### WHAT THE EXERCISE ASKS
Exact copy, no pictures: output each line below as it stands.

### DATASET
- Opening Delimiter -
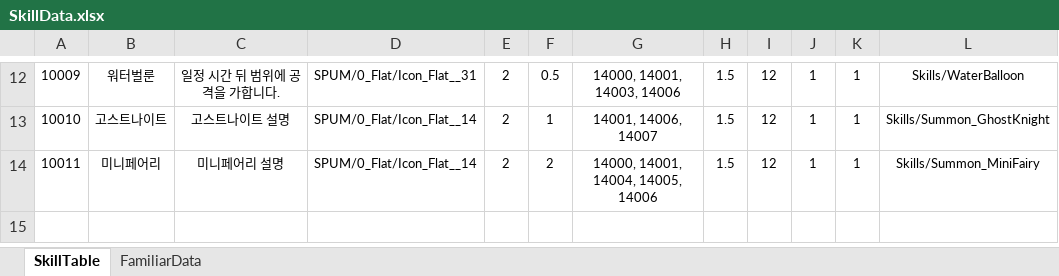
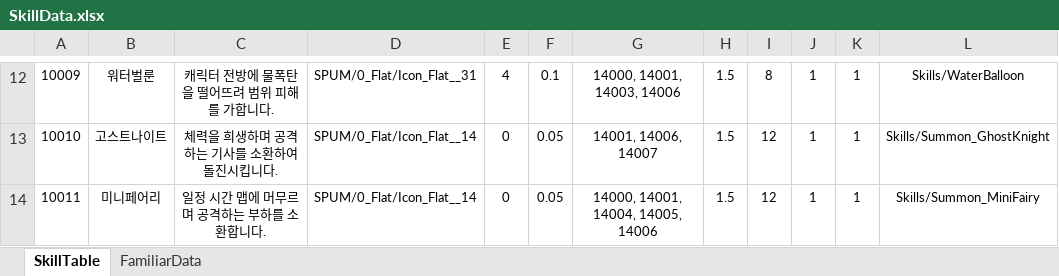
Before and after one commit to Reodit/Project_Advence, an Excel workbook: Assets/ExcelDatas/SkillData.xlsx, sheet SkillTable, drawn as a sheet; only a part is shown, gaps mark what is left out; values as stored, in another font and other column widths than the file's, no borders; table styles not drawn; the diff covers the shown part only; the diff names each change by its address in the sheet, - before the commit and + after, or states it on an @@ line.

Commit message:
[김영해]스킬 데이터 수정
[FamiliarData]
고스트나이트 기본 체력 20 -> 400 으로 변경

[스킬이름]
파이어볼 -> 파이어볼트 로 이름 변경.

[스킬설명]
스킬의 특징이 더 잘 드러나게끔 설명 일괄 변경(e.g. 느리고 짧지만 강한, 빠르지만 약한, 범위공격/관통 여부).

[스킬 상세값]
스킬 데이터 변경 의도:
각 스킬별 특징(e.g. 짧거나 느린 대신 강함, 빠르거나 긴 대신 약함)이 더 뚜렷하게 드러나게끔 피해량/공격속도/사거리/투사체속도 변경.

```diff
--- a/Assets/ExcelDatas/SkillData.xlsx (sheet SkillTable)
+++ b/Assets/ExcelDatas/SkillData.xlsx (sheet SkillTable)
-C12: 일정 시간 뒤 범위에 공격을 가합니다.
+C12: 캐릭터 전방에 물폭탄을 떨어뜨려 범위 피해를 가합니다.
-E12: 2
+E12: 4
-F12: 0.5
+F12: 0.1
-I12: 12
+I12: 8
-C13: 고스트나이트 설명
+C13: 체력을 희생하며 공격하는 기사를 소환하여 돌진시킵니다.
-E13:E14: 2
+E13:E14: 0
-F13: 1
+F13: 0.05
-C14: 미니페어리 설명
+C14: 일정 시간 맵에 머무르며 공격하는 부하를 소환합니다.
-F14: 2
+F14: 0.05
```
Also changed, not shown: 32 edited cells elsewhere in this sheet, sheet FamiliarData, 3 other files.
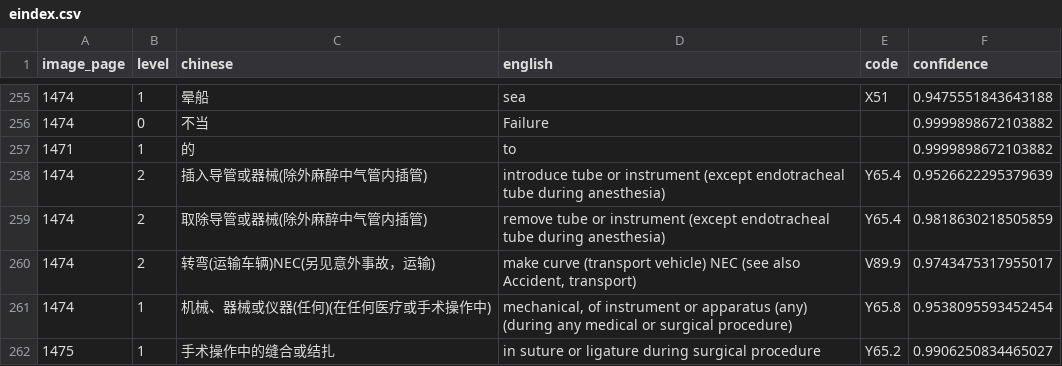
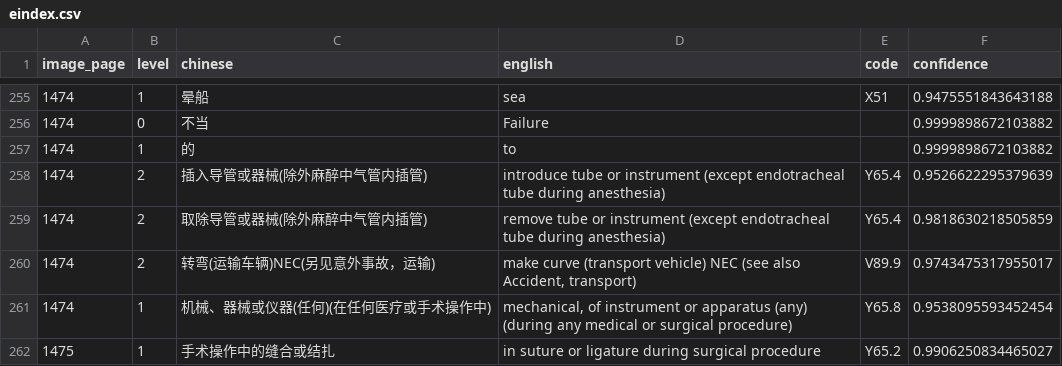
Before and after one commit to qweaszxcdf/icd10-eindex, a CSV file: data/eindex.csv, drawn as a sheet; only a part is shown, gaps mark what is left out.

Commit message:
update csv

```diff
--- a/data/eindex.csv
+++ b/data/eindex.csv
@@ -256,3 +256,3 @@
 1474,0,不当,Failure,,0.9999898672103882
-1471,1,的,to,,0.9999898672103882
+1474,1,的,to,,0.9999898672103882
 1474,2,插入导管或器械(除外麻醉中气管内插管),introduce tube or instrument (except endotracheal tube during anesthesia),Y65.4,0.9526622295379639
```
- Closing Delimiter -
### RESPONSE
Before and after one commit to Reodit/Project_Advence, an Excel workbook: Assets/ExcelDatas/SkillData.xlsx, sheet SkillTable, drawn as a sheet; only a part is shown, gaps mark what is left out; values as stored, in another font and other column widths than the file's, no borders; table styles not drawn; the diff covers the shown part only; the diff names each change by its address in the sheet, - before the commit and + after, or states it on an @@ line.

Commit message:
[김영해]스킬 데이터 수정
[FamiliarData]
고스트나이트 기본 체력 20 -> 400 으로 변경

[스킬이름]
파이어볼 -> 파이어볼트 로 이름 변경.

[스킬설명]
스킬의 특징이 더 잘 드러나게끔 설명 일괄 변경(e.g. 느리고 짧지만 강한, 빠르지만 약한, 범위공격/관통 여부).

[스킬 상세값]
스킬 데이터 변경 의도:
각 스킬별 특징(e.g. 짧거나 느린 대신 강함, 빠르거나 긴 대신 약함)이 더 뚜렷하게 드러나게끔 피해량/공격속도/사거리/투사체속도 변경.

```diff
--- a/Assets/ExcelDatas/SkillData.xlsx (sheet SkillTable)
+++ b/Assets/ExcelDatas/SkillData.xlsx (sheet SkillTable)
-C12: 일정 시간 뒤 범위에 공격을 가합니다.
+C12: 캐릭터 전방에 물폭탄을 떨어뜨려 범위 피해를 가합니다.
-E12: 2
+E12: 4
-F12: 0.5
+F12: 0.1
-I12: 12
+I12: 8
-C13: 고스트나이트 설명
+C13: 체력을 희생하며 공격하는 기사를 소환하여 돌진시킵니다.
-E13:E14: 2
+E13:E14: 0
-F13: 1
+F13: 0.05
-C14: 미니페어리 설명
+C14: 일정 시간 맵에 머무르며 공격하는 부하를 소환합니다.
-F14: 2
+F14: 0.05
```
Also changed, not shown: 32 edited cells elsewhere in this sheet, sheet FamiliarData, 3 other files.
Before and after one commit to qweaszxcdf/icd10-eindex, a CSV file: data/eindex.csv, drawn as a sheet; only a part is shown, gaps mark what is left out.

Commit message:
update csv

```diff
--- a/data/eindex.csv
+++ b/data/eindex.csv
@@ -256,3 +256,3 @@
 1474,0,不当,Failure,,0.9999898672103882
-1471,1,的,to,,0.9999898672103882
+1474,1,的,to,,0.9999898672103882
 1474,2,插入导管或器械(除外麻醉中气管内插管),introduce tube or instrument (except endotracheal tube during anesthesia),Y65.4,0.9526622295379639
```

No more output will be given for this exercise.